A member of a purportedly independent data monitoring committee charged with ensuring the safety and efficacy of the Pfizer-BioNTech COVID-19 vaccine previously worked as a paid consultant and advisor to Pfizer.
Dr. Kathryn Edwards’ apparent conflict of interest was revealed during a recent episode of “The Highwire with Del Bigtree.” Bigtree, an independent journalist and founder of Informed Consent Action Network (ICAN), interviewed Aaron Siri, ICAN’s lead attorney.
Siri, supported by ICAN, deposed and then cross-examined Edwards during Hazlehurst v. Hays, the first vaccine-related autism case to ever reach a jury in the U.S.
Edwards served as an expert witness in the Hazlehurst case for one of the defendants, a medical clinic in Tennessee that administered several childhood vaccines to Yates Hazlehurst in 2001. She testified that the vaccines Hazlehurst received “were not relevant or important” to Hazlehurst’s subsequent development of autism.
Court transcripts reviewed by The Defender reveal that Edwards’ conflict of interest involving Pfizer was just one of several revealed in her deposition and cross-examination.

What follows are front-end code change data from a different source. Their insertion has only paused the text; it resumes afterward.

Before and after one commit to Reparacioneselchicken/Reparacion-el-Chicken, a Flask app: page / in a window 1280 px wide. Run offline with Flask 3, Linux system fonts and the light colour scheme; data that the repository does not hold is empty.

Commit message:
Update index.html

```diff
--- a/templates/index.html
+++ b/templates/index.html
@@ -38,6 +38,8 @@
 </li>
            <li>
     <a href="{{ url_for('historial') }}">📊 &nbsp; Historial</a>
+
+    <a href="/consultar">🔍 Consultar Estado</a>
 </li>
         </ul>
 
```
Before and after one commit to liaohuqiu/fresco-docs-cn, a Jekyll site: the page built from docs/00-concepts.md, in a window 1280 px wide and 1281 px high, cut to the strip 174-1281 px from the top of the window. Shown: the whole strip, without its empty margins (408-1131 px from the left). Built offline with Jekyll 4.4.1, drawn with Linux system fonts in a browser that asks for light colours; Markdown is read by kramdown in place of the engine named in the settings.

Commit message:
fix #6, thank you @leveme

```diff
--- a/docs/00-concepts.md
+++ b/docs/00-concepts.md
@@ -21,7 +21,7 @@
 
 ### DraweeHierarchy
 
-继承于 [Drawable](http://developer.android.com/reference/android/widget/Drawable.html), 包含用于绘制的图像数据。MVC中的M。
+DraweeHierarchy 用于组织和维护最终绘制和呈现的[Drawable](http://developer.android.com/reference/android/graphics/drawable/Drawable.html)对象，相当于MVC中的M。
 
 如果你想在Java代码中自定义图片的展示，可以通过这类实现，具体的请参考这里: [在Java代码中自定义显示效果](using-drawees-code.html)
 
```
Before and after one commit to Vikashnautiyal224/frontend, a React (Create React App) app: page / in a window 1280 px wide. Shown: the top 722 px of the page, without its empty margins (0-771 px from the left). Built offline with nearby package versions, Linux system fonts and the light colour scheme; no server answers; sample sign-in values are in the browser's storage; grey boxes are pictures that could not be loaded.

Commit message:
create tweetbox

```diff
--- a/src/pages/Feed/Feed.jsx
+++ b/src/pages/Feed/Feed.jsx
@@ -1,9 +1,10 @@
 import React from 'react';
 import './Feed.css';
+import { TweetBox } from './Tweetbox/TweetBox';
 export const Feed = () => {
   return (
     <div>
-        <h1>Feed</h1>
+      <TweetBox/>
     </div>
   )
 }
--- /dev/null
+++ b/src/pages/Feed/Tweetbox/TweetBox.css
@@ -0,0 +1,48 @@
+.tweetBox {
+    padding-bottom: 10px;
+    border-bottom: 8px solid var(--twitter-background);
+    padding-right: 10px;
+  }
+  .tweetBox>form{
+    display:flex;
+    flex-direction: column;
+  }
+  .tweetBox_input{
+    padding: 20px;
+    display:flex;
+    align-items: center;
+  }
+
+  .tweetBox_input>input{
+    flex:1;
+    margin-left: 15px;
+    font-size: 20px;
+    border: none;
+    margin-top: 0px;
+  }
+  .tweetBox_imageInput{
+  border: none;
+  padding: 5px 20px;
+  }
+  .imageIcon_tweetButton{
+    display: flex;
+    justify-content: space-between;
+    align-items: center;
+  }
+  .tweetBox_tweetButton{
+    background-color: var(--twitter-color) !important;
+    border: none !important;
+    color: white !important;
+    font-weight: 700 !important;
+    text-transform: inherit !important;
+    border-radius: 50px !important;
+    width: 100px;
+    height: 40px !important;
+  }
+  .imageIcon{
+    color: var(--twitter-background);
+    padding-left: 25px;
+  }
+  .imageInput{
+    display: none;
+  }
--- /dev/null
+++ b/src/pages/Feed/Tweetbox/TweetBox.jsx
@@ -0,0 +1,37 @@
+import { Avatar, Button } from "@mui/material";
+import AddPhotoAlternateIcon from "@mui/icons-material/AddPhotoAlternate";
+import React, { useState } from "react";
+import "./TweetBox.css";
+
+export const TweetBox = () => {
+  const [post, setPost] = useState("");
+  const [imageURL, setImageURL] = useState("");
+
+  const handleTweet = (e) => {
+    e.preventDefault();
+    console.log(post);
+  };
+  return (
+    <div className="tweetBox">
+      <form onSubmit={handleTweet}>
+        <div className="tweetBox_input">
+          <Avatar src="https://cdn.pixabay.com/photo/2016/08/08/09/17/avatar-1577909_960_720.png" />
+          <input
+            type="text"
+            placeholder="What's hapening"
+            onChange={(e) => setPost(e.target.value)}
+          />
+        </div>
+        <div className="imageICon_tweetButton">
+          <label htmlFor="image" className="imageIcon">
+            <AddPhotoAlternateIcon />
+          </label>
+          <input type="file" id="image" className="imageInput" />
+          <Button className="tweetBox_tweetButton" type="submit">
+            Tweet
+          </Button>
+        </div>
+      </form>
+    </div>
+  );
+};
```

The transcripts reveal that Edwards had, at times, served on government committees evaluating vaccine safety while maintaining concurrent affiliations with vaccine manufacturers whose products were being evaluated.
A review of Edwards’ August 2020 deposition and January 2022 cross-examination by Siri also reveals multiple instances where Edwards was apparently coached by others while her testimony was in progress. Edwards denied she was being coached, even when supporting evidence was presented.
Along with Edwards’ prior apparent conflicts of interest — many of which involve her parallel association with vaccine manufacturers and with bodies evaluating candidate vaccines — the court transcripts raise questions about the broader impartiality of theoretically “independent” committees that evaluate vaccine safety.
As part of this investigation, The Defender reviewed video and transcripts from Edwards’ deposition and cross-examination, and copies of her 2014 and 2019 curriculum vitae (CV) and other documentation relevant to her medical and professional background.
Who is Kathryn Edwards?
Edwards is viewed as a world-renowned vaccinologist, board-certified in pediatrics and pediatric infectious diseases, who has held professorships at Vanderbilt University in Nashville, Tennessee, since 1980 — the year she also joined the institution’s Vaccine Research Program, which she previously directed and of which she remains a member.
According to one of her bios on Vanderbilt’s website, Edwards is a professor of pediatrics in the division of infectious diseases at Vanderbilt University School of Medicine, where she is also vice-chair for clinical research.
Another university bio for Edwards states she is “currently working with the CDC to address adverse events after immunization.”
In Edwards’ own words during her 2022 cross-examination, she said she has “directed and organized and conducted studies on vaccines. Some of those studies are the first times those vaccines are used in people and [I] have studied vaccines and their safety. I continue to work with the CDC in providing safety assessment for vaccines and work on research to make sure that the vaccines are safe and effective.”
Yet another Vanderbilt bio for Edwards states she has received contracts from the CDC and National Institutes of Health (NIH), and served on several CDC, NIH, World Health Organization (WHO) and Infectious Diseases Society of America committees.
Edwards’ participation in WHO-related endeavors includes a 2007 advisory role in the evaluation of pandemic influenza vaccines, an unspecified 1999 advisory role, and chairing a 1997 meeting on maternal and neonatal pneumococcal immunization, according to a publicly available 2014 version of Edwards’ CV.
The same CV indicates that Edwards, between 1991 and 1995, was a member of the CDC’s Advisory Committee on Immunization Practices (ACIP), and that between 1996 and 2000, she served as a member of the U.S. Food and Drug Administration’s (FDA) Vaccines and Related Biological Products Advisory Committee (VRBPAC).